● **Aim of the exercise**
Find every line in the records that holds the string "outlined". Copy each one.

(Web interface edit records)
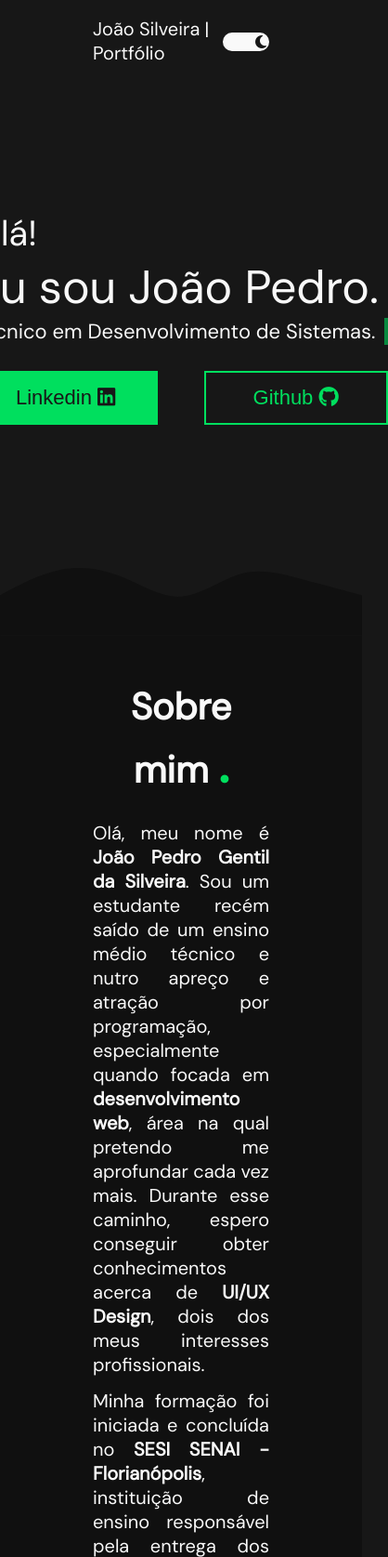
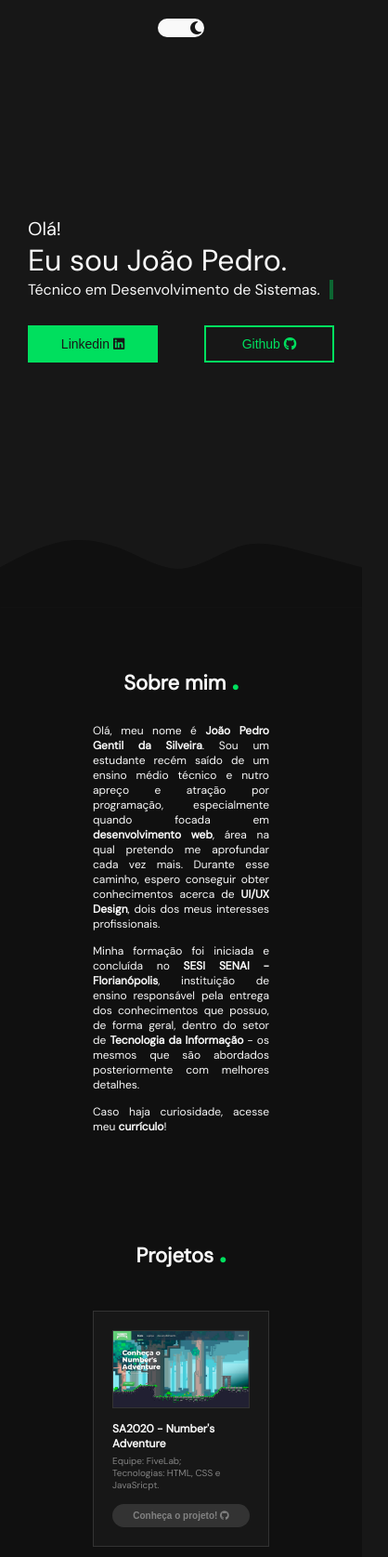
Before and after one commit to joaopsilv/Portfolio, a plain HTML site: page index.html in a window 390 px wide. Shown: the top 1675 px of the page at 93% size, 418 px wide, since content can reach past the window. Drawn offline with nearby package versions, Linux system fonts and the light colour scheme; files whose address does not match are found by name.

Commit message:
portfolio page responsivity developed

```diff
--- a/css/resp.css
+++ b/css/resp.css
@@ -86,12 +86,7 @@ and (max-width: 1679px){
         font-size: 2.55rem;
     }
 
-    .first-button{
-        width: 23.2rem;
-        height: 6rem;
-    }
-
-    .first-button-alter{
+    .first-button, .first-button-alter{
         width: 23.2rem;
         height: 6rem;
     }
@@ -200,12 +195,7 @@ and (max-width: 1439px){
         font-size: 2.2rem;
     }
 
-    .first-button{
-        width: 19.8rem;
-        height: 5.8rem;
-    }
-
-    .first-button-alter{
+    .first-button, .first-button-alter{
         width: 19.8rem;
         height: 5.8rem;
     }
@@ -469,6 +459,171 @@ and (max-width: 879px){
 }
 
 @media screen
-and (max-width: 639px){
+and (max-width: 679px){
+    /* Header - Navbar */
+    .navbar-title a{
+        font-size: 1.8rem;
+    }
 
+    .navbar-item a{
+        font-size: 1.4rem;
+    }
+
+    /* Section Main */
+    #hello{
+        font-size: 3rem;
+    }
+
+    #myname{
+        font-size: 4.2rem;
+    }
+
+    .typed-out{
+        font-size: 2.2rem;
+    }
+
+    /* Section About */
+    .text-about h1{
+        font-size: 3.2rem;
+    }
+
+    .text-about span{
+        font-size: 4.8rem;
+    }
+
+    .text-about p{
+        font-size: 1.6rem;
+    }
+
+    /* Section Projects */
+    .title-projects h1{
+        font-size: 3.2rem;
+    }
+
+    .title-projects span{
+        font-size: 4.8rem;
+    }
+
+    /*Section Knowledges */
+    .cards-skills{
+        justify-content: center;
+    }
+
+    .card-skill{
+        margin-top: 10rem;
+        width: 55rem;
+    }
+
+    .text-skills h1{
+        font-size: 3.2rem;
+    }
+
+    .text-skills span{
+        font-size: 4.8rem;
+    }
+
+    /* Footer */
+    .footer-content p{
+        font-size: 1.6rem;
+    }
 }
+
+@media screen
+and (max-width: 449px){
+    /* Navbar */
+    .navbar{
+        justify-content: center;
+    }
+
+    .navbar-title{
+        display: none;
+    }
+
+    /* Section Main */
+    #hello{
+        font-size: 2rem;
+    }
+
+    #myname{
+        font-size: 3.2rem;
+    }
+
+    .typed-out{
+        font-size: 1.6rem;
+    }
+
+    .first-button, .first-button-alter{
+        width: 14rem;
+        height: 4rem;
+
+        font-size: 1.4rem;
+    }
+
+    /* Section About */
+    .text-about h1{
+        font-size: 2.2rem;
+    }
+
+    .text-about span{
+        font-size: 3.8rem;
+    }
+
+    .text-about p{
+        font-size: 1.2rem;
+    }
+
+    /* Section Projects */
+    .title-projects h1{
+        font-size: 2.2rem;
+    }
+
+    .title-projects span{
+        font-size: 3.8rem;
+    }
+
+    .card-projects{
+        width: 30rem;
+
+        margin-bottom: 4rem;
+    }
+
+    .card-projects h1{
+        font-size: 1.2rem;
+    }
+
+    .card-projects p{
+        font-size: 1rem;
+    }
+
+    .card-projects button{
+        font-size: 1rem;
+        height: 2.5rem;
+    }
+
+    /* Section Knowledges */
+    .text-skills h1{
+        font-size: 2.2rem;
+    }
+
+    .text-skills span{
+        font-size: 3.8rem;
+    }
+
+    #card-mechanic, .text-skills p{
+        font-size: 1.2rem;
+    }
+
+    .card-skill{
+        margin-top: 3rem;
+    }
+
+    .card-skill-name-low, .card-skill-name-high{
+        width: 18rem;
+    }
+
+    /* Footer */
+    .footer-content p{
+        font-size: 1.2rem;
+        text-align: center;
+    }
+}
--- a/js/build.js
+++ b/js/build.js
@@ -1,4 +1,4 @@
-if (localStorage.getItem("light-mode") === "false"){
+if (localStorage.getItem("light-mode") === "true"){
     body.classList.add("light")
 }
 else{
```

--

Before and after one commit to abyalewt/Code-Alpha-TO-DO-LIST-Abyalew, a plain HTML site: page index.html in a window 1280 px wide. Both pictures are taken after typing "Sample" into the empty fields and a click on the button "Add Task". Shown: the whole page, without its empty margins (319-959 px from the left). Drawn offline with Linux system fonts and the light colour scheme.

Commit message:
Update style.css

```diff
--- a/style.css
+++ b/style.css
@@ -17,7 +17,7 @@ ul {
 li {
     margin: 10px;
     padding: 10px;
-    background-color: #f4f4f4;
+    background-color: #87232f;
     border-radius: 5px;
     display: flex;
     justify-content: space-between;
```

---

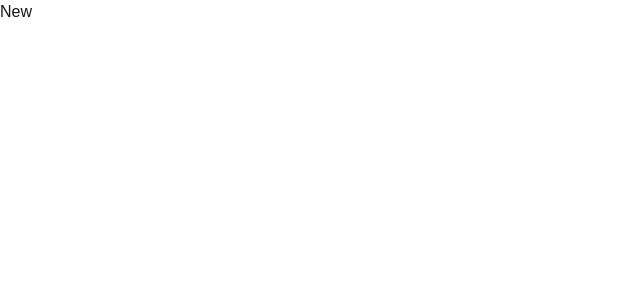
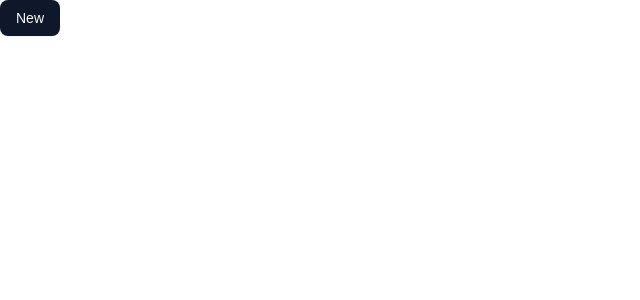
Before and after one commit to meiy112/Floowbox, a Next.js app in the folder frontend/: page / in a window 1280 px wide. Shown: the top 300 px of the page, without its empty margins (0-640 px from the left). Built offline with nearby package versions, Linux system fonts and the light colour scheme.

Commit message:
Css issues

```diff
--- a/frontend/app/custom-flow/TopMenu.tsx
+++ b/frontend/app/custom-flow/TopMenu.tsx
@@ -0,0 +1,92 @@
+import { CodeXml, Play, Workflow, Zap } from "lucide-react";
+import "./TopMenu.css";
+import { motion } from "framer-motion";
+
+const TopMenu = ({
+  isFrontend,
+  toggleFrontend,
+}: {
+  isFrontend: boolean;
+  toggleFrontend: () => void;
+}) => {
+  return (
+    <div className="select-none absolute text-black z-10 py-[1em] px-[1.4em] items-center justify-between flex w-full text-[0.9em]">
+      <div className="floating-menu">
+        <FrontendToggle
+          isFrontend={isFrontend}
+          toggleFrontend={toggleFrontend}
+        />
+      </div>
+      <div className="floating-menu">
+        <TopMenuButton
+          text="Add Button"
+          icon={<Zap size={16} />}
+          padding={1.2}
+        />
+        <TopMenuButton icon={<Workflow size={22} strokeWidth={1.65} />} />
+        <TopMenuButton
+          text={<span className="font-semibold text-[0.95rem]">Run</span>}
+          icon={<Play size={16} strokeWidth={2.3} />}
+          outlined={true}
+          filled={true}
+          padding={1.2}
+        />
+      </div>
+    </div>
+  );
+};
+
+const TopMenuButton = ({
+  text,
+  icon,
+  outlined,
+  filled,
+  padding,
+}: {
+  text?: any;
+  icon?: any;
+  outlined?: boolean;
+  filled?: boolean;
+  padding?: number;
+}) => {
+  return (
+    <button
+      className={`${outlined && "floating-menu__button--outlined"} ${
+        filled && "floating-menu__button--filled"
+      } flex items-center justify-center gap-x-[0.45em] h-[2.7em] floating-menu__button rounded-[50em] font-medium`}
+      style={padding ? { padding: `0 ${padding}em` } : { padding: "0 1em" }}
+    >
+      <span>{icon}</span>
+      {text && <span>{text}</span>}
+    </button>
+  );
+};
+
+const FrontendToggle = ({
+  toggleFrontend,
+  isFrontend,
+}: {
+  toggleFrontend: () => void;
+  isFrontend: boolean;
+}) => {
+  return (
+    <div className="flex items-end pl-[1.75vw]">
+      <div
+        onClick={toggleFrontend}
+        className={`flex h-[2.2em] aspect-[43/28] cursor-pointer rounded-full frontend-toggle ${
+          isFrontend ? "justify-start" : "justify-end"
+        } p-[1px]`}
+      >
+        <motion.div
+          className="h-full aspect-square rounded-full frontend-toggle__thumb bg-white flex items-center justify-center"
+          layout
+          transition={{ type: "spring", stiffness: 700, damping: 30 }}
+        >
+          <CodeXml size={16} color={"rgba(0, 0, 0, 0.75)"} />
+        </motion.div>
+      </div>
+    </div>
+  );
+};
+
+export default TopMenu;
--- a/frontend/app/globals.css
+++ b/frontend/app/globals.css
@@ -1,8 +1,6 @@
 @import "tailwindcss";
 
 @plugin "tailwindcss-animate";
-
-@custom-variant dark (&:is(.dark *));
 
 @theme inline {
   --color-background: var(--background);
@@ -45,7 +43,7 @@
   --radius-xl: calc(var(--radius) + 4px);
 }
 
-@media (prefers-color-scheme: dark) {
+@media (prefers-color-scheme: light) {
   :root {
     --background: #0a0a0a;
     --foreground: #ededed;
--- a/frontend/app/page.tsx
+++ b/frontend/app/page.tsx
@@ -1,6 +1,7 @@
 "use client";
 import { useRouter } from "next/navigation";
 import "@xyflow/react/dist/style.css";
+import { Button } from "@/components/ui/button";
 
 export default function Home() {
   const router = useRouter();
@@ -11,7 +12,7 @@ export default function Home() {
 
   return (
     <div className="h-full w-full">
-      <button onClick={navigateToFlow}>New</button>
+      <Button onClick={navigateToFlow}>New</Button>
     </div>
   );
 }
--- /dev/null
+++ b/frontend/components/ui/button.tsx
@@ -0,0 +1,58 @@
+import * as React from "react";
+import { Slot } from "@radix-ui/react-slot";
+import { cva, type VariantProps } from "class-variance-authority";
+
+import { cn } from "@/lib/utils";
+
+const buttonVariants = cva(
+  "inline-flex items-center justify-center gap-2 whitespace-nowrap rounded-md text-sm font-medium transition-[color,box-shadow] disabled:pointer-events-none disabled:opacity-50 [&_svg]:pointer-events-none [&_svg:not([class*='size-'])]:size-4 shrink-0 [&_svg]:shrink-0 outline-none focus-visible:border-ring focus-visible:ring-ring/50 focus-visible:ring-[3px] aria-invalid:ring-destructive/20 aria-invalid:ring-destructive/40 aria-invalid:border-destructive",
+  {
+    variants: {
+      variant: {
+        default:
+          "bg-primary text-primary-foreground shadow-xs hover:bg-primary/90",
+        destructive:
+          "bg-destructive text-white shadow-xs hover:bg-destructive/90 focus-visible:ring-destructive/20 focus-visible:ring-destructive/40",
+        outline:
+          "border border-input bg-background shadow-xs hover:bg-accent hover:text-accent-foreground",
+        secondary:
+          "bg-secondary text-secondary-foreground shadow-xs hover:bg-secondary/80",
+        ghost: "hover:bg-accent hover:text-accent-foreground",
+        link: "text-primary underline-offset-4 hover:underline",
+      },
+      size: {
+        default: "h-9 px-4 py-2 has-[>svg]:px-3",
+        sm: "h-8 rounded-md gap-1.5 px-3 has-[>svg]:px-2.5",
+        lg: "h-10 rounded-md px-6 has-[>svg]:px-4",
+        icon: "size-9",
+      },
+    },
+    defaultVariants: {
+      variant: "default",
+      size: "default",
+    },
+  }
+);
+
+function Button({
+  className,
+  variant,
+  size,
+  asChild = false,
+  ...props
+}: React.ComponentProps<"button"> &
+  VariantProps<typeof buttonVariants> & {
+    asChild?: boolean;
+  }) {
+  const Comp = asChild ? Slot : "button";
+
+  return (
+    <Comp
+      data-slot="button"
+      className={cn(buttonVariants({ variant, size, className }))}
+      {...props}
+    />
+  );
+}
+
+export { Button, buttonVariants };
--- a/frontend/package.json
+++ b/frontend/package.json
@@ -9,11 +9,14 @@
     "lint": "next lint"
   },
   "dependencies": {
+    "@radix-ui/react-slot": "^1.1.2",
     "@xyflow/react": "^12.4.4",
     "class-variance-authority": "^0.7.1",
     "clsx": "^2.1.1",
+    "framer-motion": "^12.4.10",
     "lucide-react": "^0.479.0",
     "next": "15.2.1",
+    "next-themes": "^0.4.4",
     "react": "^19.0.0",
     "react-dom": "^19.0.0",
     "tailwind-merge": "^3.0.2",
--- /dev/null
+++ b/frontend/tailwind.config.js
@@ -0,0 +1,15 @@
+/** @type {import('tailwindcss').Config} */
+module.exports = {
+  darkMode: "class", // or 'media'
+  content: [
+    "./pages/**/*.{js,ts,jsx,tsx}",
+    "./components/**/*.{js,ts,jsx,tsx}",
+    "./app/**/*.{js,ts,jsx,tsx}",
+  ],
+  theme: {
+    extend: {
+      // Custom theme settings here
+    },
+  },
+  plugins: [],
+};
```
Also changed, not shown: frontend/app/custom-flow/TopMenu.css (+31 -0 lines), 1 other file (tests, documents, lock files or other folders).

● **Solved exercise**
+          outlined={true}
+  outlined,
+  outlined?: boolean;
+      className={`${outlined && "floating-menu__button--outlined"} ${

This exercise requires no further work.